Hiking and camping offers very little protection from high winds – especially at higher elevations where trees are likely to have shallow roots. If you find that high winds find you on your next camping trip, seek shelter in a heavy, solid structure.
Flatlands without ground cover will blow around dirt and gravel, which can pose as a serious hazard – not to mention all of the other things that can blow around depending on the speed of the wind.
Hot vs. Cold
It may seem obvious to pack for your trip based on the expected temperatures, but the planet is always changing. It’s important to anticipate dramatic changes in weather no matter what. You cannot control the weather, but you can adapt to it – especially if you pack appropriately.
Ideally, living in an air-conditioned motorhome or trailer is the way to go when it’s hot out, but it’s important to be prepared should the power fail – or if it’s not available at all.
The idea is to pack light – literally! Light colored fabrics can reflect the sun’s rays and will keep you much cooler than darker colors. Polyester and nylon are two comfortable fabrics to consider when packing as well. A baseball hat is also a must to keep your head from overheating. You’ll want to equip yourself with lighter, cooler bedding for your tent. Light sheets and blankets will work better than a stuffy, warm sleeping bag.
Lastly, bring water – and lots of it. Above all else, it’s important to stay hydrated. An ice cooler is a smart idea to keep all refreshments nice and cool on the particularly hot days.
So what about when it’s cold?
When the temperature plunges, you really only need the basics: long sleeved shirts and pants, sweatshirts and warm socks. If for some reason you might be anticipating extra cold weather, mittens, a parka and a beanie might not be a bad idea to pack away with you as well. Make fire when necessary. Warm up not only your food, but even your clothes and sleeping gear so you can get warm and toasty even quicker.
The bottom line is to plan ahead. There are all different types of camping weather. Get a feel for the conditions you’ll be exposed to, get updates as frequently as possible and prepare for whatever surprises the weather may bring.

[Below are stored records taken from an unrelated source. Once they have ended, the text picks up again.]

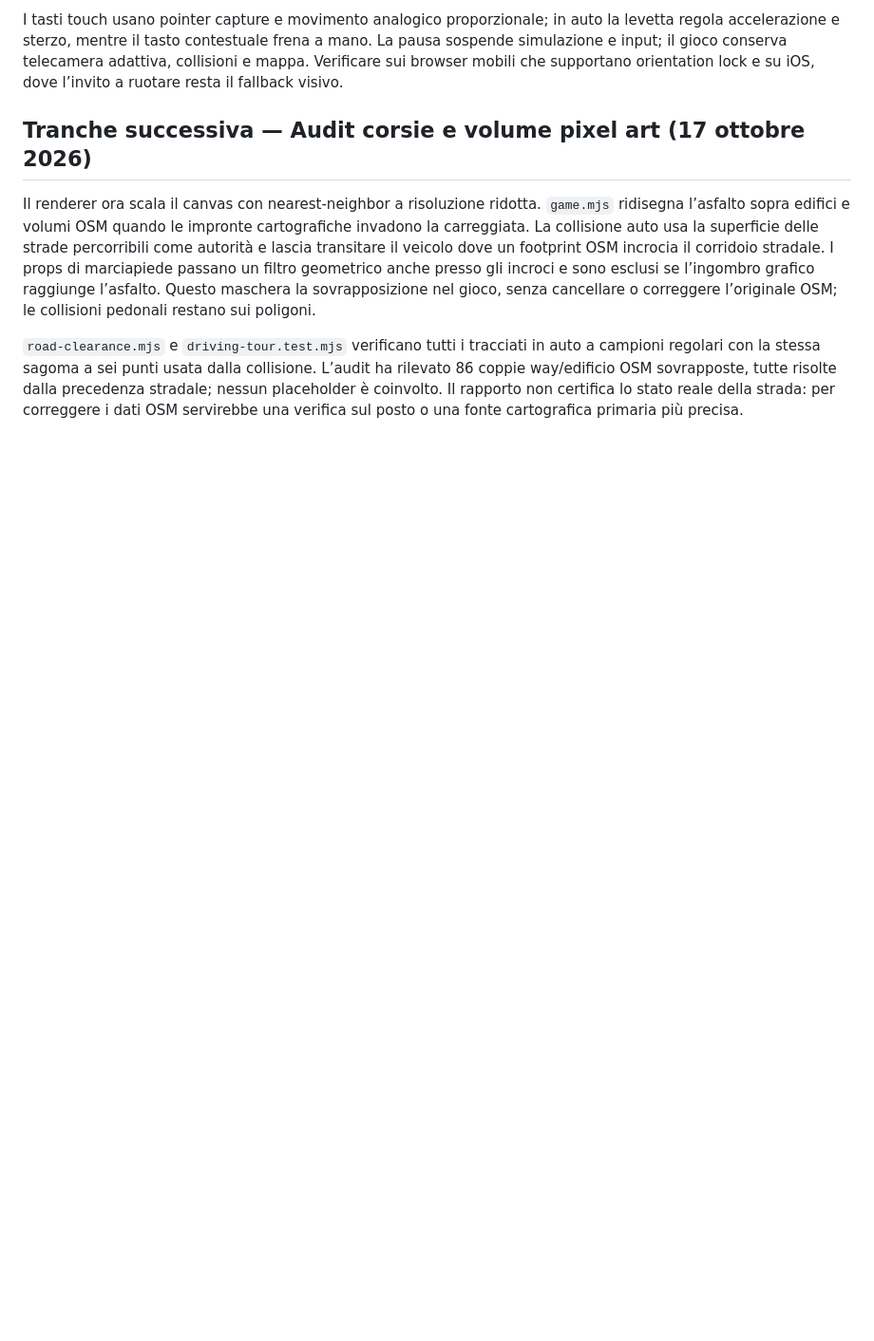
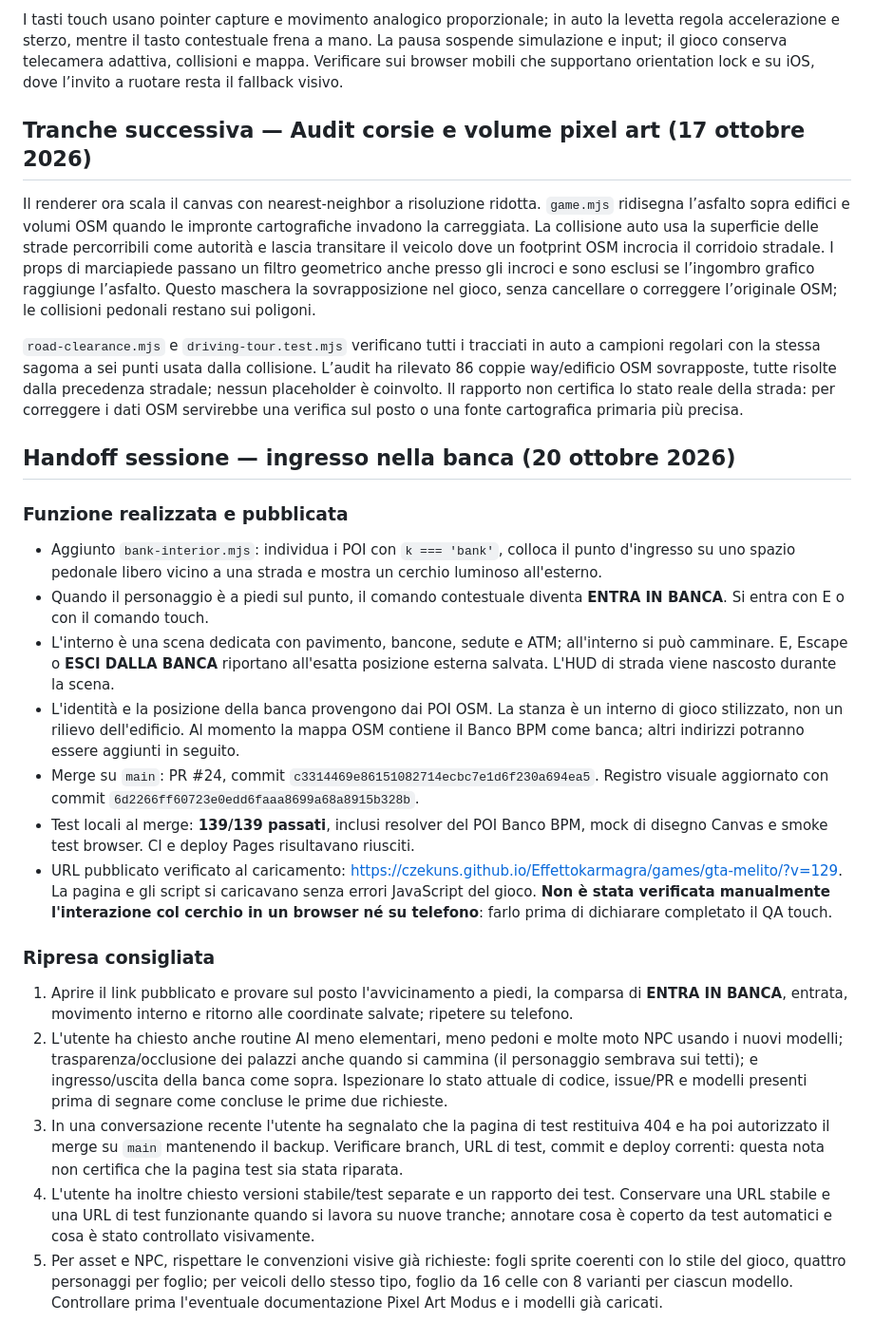
Before and after one commit to CzekUns/Effettokarmagra, a Markdown page: games/gta-melito/HANDOFF_WORK_REALISMO.md, the part around the change. Shown at 95% size. Rendered like a GitHub page; blank space fills up the shorter version.

Commit message:
docs(gta-melito): aggiorna handoff banca e richieste recenti

```diff
--- a/games/gta-melito/HANDOFF_WORK_REALISMO.md
+++ b/games/gta-melito/HANDOFF_WORK_REALISMO.md
@@ -139,3 +139,22 @@ I tasti touch usano pointer capture e movimento analogico proporzionale; in auto
 Il renderer ora scala il canvas con nearest-neighbor a risoluzione ridotta. `game.mjs` ridisegna l’asfalto sopra edifici e volumi OSM quando le impronte cartografiche invadono la carreggiata. La collisione auto usa la superficie delle strade percorribili come autorità e lascia transitare il veicolo dove un footprint OSM incrocia il corridoio stradale. I props di marciapiede passano un filtro geometrico anche presso gli incroci e sono esclusi se l’ingombro grafico raggiunge l’asfalto. Questo maschera la sovrapposizione nel gioco, senza cancellare o correggere l’originale OSM; le collisioni pedonali restano sui poligoni.
 
 `road-clearance.mjs` e `driving-tour.test.mjs` verificano tutti i tracciati in auto a campioni regolari con la stessa sagoma a sei punti usata dalla collisione. L’audit ha rilevato 86 coppie way/edificio OSM sovrapposte, tutte risolte dalla precedenza stradale; nessun placeholder è coinvolto. Il rapporto non certifica lo stato reale della strada: per correggere i dati OSM servirebbe una verifica sul posto o una fonte cartografica primaria più precisa.
+
+
+## Handoff sessione — ingresso nella banca (20 ottobre 2026)
+
+### Funzione realizzata e pubblicata
+- Aggiunto `bank-interior.mjs`: individua i POI con `k === 'bank'`, colloca il punto d'ingresso su uno spazio pedonale libero vicino a una strada e mostra un cerchio luminoso all'esterno.
+- Quando il personaggio è a piedi sul punto, il comando contestuale diventa **ENTRA IN BANCA**. Si entra con E o con il comando touch.
+- L'interno è una scena dedicata con pavimento, bancone, sedute e ATM; all'interno si può camminare. E, Escape o **ESCI DALLA BANCA** riportano all'esatta posizione esterna salvata. L'HUD di strada viene nascosto durante la scena.
+- L'identità e la posizione della banca provengono dai POI OSM. La stanza è un interno di gioco stilizzato, non un rilievo dell'edificio. Al momento la mappa OSM contiene il Banco BPM come banca; altri indirizzi potranno essere aggiunti in seguito.
+- Merge su `main`: PR #24, commit `c3314469e86151082714ecbc7e1d6f230a694ea5`. Registro visuale aggiornato con commit `6d2266ff60723e0edd6faaa8699a68a8915b328b`.
+- Test locali al merge: **139/139 passati**, inclusi resolver del POI Banco BPM, mock di disegno Canvas e smoke test browser. CI e deploy Pages risultavano riusciti.
+- URL pubblicato verificato al caricamento: https://czekuns.github.io/Effettokarmagra/games/gta-melito/?v=129. La pagina e gli script si caricavano senza errori JavaScript del gioco. **Non è stata verificata manualmente l'interazione col cerchio in un browser né su telefono**: farlo prima di dichiarare completato il QA touch.
+
+### Ripresa consigliata
+1. Aprire il link pubblicato e provare sul posto l'avvicinamento a piedi, la comparsa di **ENTRA IN BANCA**, entrata, movimento interno e ritorno alle coordinate salvate; ripetere su telefono.
+2. L'utente ha chiesto anche routine AI meno elementari, meno pedoni e molte moto NPC usando i nuovi modelli; trasparenza/occlusione dei palazzi anche quando si cammina (il personaggio sembrava sui tetti); e ingresso/uscita della banca come sopra. Ispezionare lo stato attuale di codice, issue/PR e modelli presenti prima di segnare come concluse le prime due richieste.
+3. In una conversazione recente l'utente ha segnalato che la pagina di test restituiva 404 e ha poi autorizzato il merge su `main` mantenendo il backup. Verificare branch, URL di test, commit e deploy correnti: questa nota non certifica che la pagina test sia stata riparata.
+4. L'utente ha inoltre chiesto versioni stabile/test separate e un rapporto dei test. Conservare una URL stabile e una URL di test funzionante quando si lavora su nuove tranche; annotare cosa è coperto da test automatici e cosa è stato controllato visivamente.
+5. Per asset e NPC, rispettare le convenzioni visive già richieste: fogli sprite coerenti con lo stile del gioco, quattro personaggi per foglio; per veicoli dello stesso tipo, foglio da 16 celle con 8 varianti per ciascun modello. Controllare prima l'eventuale documentazione Pixel Art Modus e i modelli già caricati.
```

Like most preventative measures, dealing with bad weather starts long before you hit the trail. Be sure to have all the proper gear to get you through any of Mother Nature’s curveballs.